Advent is a time of hope, a time when we already look forward to the death and resurrection of Jesus. The Gospel for the Second Sunday of Advent mentions the names of Pontius Pilate, Annas and Caiaphas, and John the Baptist, all names associated with the death and resurrection of Jesus.
At the start of each liturgical year, we have greater reason to hope in Jesus and His saving power, because the Western world seems to be rapidly losing faith in God.
In a recent book entitled “The Benedict Option,” author Rod Dreher writes, “We Christians in the West are facing our own thousand-year flood — or if you believe Pope Emeritus Benedict XVI, a fifteen-hundred-year flood: in 2012, the then-pontiff said that the spiritual crisis overtaking the West is the most serious since the fall of the Roman Empire near the end of the fifth century. The light of Christianity is flickering out all over the West.”
This should put a new meaning into the celebration of Advent, a season of hope. John the Baptist’s voice should sound loudly and clearly, not only in our hearts but above all in our deeds: “A voice of one crying out in the desert: ‘Prepare the way of the Lord, make straight His paths. Every valley shall be filled and every mountain and hill shall be made low.”
How urgently are we “preparing the way of the Lord?” Is our life business as usual? Do we make an effort to attend Mass every Sunday and go to confession frequently? Are our children going to Mass every Sunday, and if they aren’t, do we ever encourage them or pray for them? Do we feel they will be automatically saved just because they were once baptized?

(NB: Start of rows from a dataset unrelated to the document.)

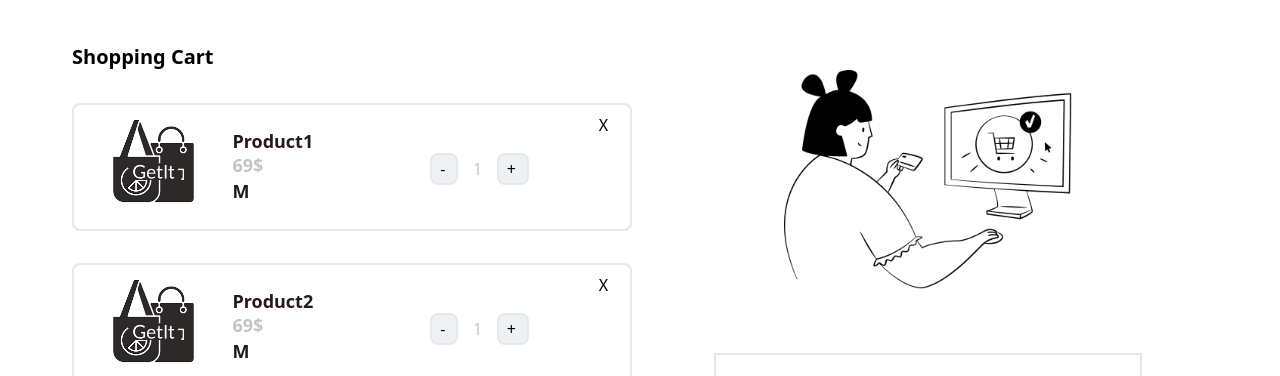
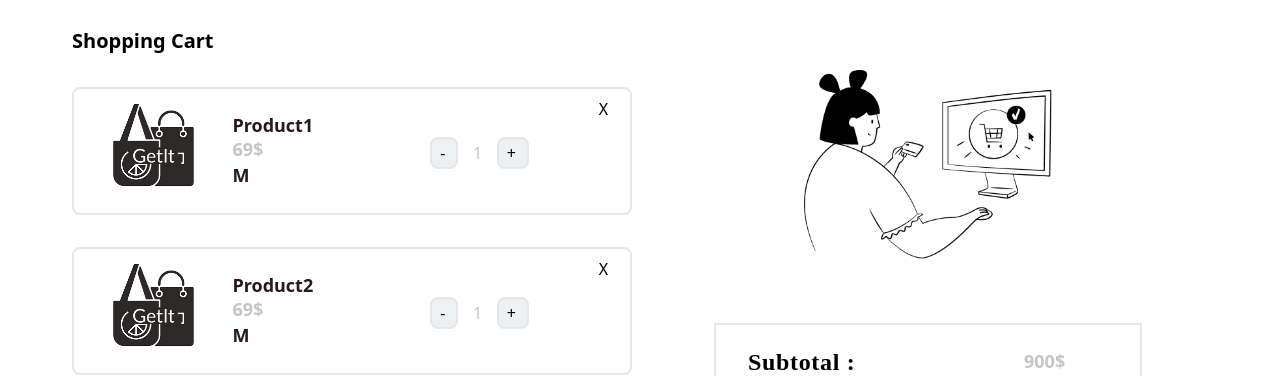
Before and after one commit to bsoc-bitbyte/GetIt, a Nuxt app: page /cart in a window 1280 px wide. Shown: the part 122-498 px from the top of the page. Built offline with nearby package versions, Linux system fonts and the light colour scheme.

Commit message:
made the changes

```diff
--- a/pages/cart.vue
+++ b/pages/cart.vue
@@ -50,7 +50,7 @@
 
             <div class="girl_img w-full h-1/2 flex items-center justify-center mt-32 ">
 
-                <img class="h-full w-1/2 block" src="../assets/cart_girl.png" style=" margin-left: auto; margin-right: auto;">
+                <img class="h-full block" src="../assets/cart_girl.png" style=" margin-left: auto; margin-right: auto; width: 43%;">
 
             </div>
 
```
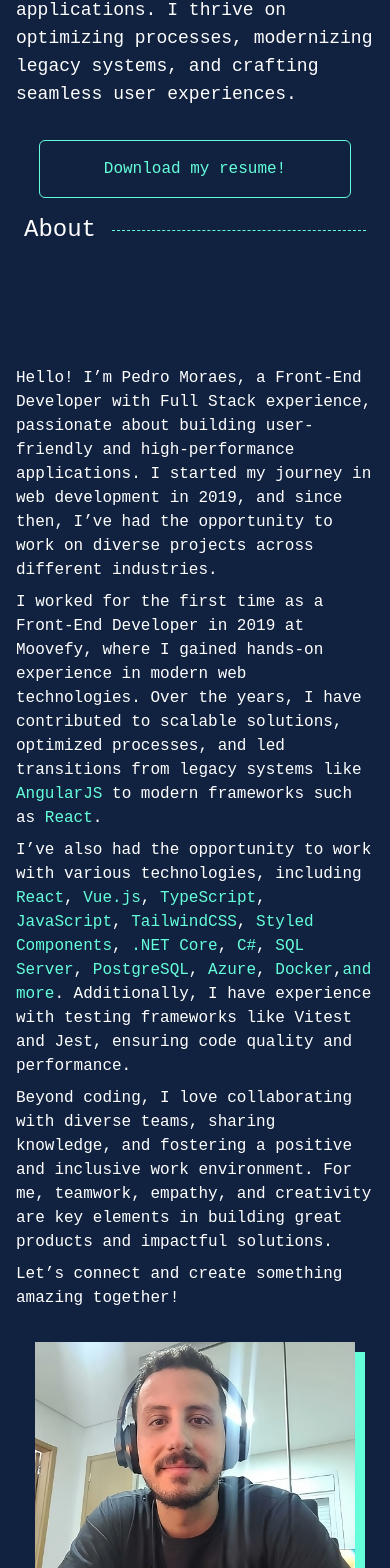
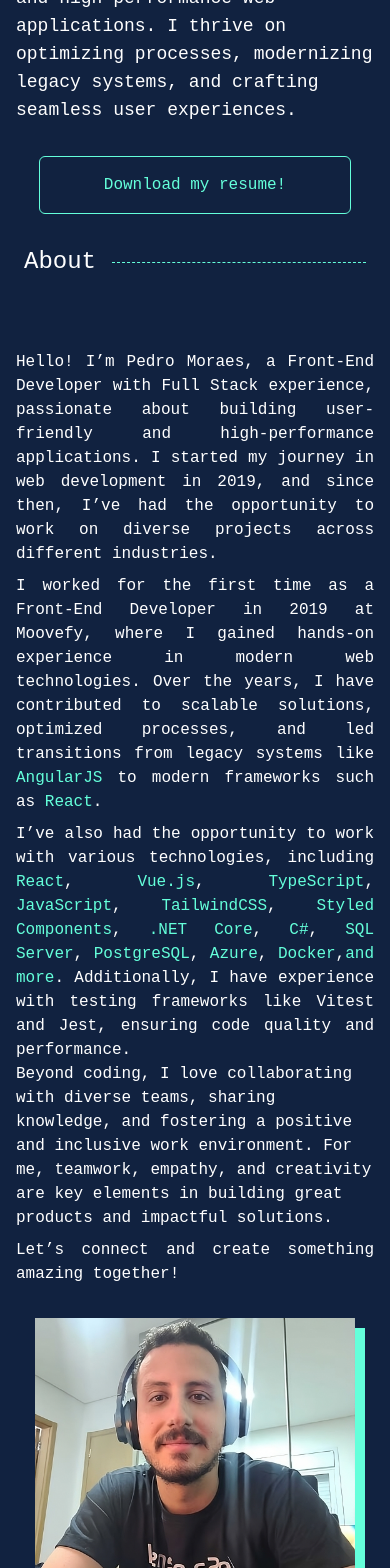
Before and after one commit to pedrojose06/portifolio, a Next.js app: page / in a window 390 px wide. Shown: the part 432-2000 px from the top of the page. Built offline with nearby package versions, Linux system fonts and the light colour scheme.

Commit message:
feat: include function to buttons download and contact

```diff
--- a/src/pages/About/About.tsx
+++ b/src/pages/About/About.tsx
@@ -3,18 +3,18 @@ import Image from 'next/image'
 const About = () => {
   return (
     <section
-      className="flex h-auto min-h-screenDvh flex-col py-24 md:flex-row"
+      className="flex h-auto min-h-screenDvh flex-col py-12 md:flex-row md:py-24"
       id="about"
     >
       <div className="flex flex-1 flex-col justify-around">
-        <p className="pt-2">
+        <p className="pt-2 text-justify">
           Hello! I’m Pedro Moraes, a Front-End Developer with Full Stack
           experience, passionate about building user-friendly and
           high-performance applications. I started my journey in web development
           in 2019, and since then, I’ve had the opportunity to work on diverse
           projects across different industries.
         </p>
-        <p className="pt-2">
+        <p className="pt-2 text-justify">
           I worked for the first time as a Front-End Developer in 2019 at
           Moovefy, where I gained hands-on experience in modern web
           technologies. Over the years, I have contributed to scalable
@@ -22,7 +22,7 @@ const About = () => {
           systems like <span className="text-primary">AngularJS</span> to modern
           frameworks such as <span className="text-primary">React</span>.
         </p>
-        <p className="pt-2">
+        <p className="pt-2 text-justify">
           I’ve also had the opportunity to work with various technologies,
           including <span className="text-primary">React</span>,{' '}
           <span className="text-primary">Vue.js</span>,{' '}
@@ -40,13 +40,13 @@ const About = () => {
           experience with testing frameworks like Vitest and Jest, ensuring code
           quality and performance.
         </p>
-        <p className="pt-2">
+        <p className="pt-2text-justify">
           Beyond coding, I love collaborating with diverse teams, sharing
           knowledge, and fostering a positive and inclusive work environment.
           For me, teamwork, empathy, and creativity are key elements in building
           great products and impactful solutions.
         </p>
-        <p className="pt-2">
+        <p className="pt-2 text-justify">
           Let’s connect and create something amazing together!
         </p>
       </div>
--- a/src/pages/Contact/Contact.tsx
+++ b/src/pages/Contact/Contact.tsx
@@ -1,9 +1,5 @@
 'use client'
 import Button from '@/app/components/Button/Button'
-
-const handleClick = () => {
-  alert('Hey! I would love to talk to you!')
-}
 
 const Contact = () => {
   return (
@@ -12,7 +8,11 @@ const Contact = () => {
         I'm a very communicative person and I love to talk, so if you think we
         have something to discuss, let me know!
       </p>
-      <Button onClick={handleClick}>Hey!</Button>
+      <Button
+        onClick={() => window.open('https://whatsa.me/5511994091820', '_blank')}
+      >
+        Hey!
+      </Button>
     </section>
   )
 }
--- a/src/pages/Hero/Hero.tsx
+++ b/src/pages/Hero/Hero.tsx
@@ -1,8 +1,9 @@
+'use client'
 import Button from '@/app/components/Button/Button'
 
 const Hero = () => {
   return (
-    <section className="mt-16 flex min-h-screenDvh w-full flex-col items-start justify-center font-code text-white md:mt-0 md:h-screenDvh md:w-1/2 md:p-0">
+    <section className="mt-20 mb-8 flex min-h-screenDvh w-full flex-col items-start justify-center font-code text-white md:mt-0 md:h-screenDvh md:w-1/2 md:p-0">
       <div className="text-primary text-xs">Hi, my name is</div>
       <div className="py-5 font-fjalla text-6xl text-blue-100">
         Pedro Moraes.
@@ -18,7 +19,16 @@ const Hero = () => {
         user experiences.
       </div>
       <div className="flex w-full justify-center pt-8 md:justify-start md:pt-16">
-        <Button>Download my resume!</Button>
+        <Button
+          onClick={() =>
+            window.open(
+              'https://drive.google.com/file/d/15S0UVnO_MqhmPbRpqIOdhzAebsN-sGY2/view?usp=sharing',
+              '_blank'
+            )
+          }
+        >
+          Download my resume!
+        </Button>
       </div>
     </section>
   )
```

What is our daily spiritual life like? Do we pray the Rosary daily, or is that just a relic of the faith we once professed? What do we do with the time we once used to pray the Rosary? Do we use that to open the floodgates of consumerism and trash that comes to us through TV? How much time do we spend doing some spiritual reading every day?
Instead of using TV to kill time and fill our inner being with the darkness of the world, carve out one-half hour every day to silently meditate on the words of Scripture. “The word of God is living and effective, sharper than any two-edged sword, penetrating even between the soul and spirit, joints and marrow, and able to discern reflections and thoughts of the heart.”
Many of you have made at least one weekend retreat with one or more of the renewal movements: Cursillo, Christ Renews His Parish, ACTS, or a Life in the Spirit Seminar. These were probably great blessings at the time. However, ask yourself: “What am I doing each day to keep this flame of renewal alive in the daily life? Does what I learned there flow into my daily devotional life, or was it simply a one-time spiritual experience?”
In the second reading, Paul tells the Philippians: “And this is my prayer: that your love may increase ever more and more in the knowledge and every kind of perception, to discern what is of value, so that you may be pure and blameless for the day of Christ, filled with the fruit of righteousness that comes through Jesus Christ for the glory and praise of God.”
Here Paul is filled with hope that the Philippians are really living the faith he shared with them. As we pray for our children and grandchildren, are we too filled with hope, knowing that God hears our prayers, and hoping that our children and grandchildren can pick up on the graces God is offering them in response to our prayers?
Finally, by ourselves, we can’t stem the tide of secularism and godlessness that inundates our country. However, we are called to have hope in God’s intervention. That is what Baruch tells us in the first reading: “Up, Jerusalem! Stand upon the heights; look to the east and see your children gathered from the east and west at the word of the Holy One, rejoicing that they are remembered by God. Led away on foot by their enemies they left you: but God will bring them back to you borne aloft in glory as on royal thrones.”
Even though we seem to witness the darkness increasing, I, for one, believe that God will surprise the darkness with His light. Remember, while the Old Testament prophets foretold the coming of a savior, none of them predicted the resurrection of Jesus from the dead. Jesus conquered sin and Satan by His death and resurrection. Let us not forget that His resurrection is alive in us.
That means that every day we have the power to put to death the sin that is within us. We also have the power to tell the Evil one to leave us. If we do these two things, what power do sin and Satan have over us? If we renew our lives each day with devotions, including the reading of God’s word, of what are we afraid?
We are called each day to live the victory of Jesus in our lives. If we do that, we will be with Him, especially if He should call us to give up our lives for the faith. He has told us over and over again: “Do not be afraid.” In other words, we want to give Him everything everyday.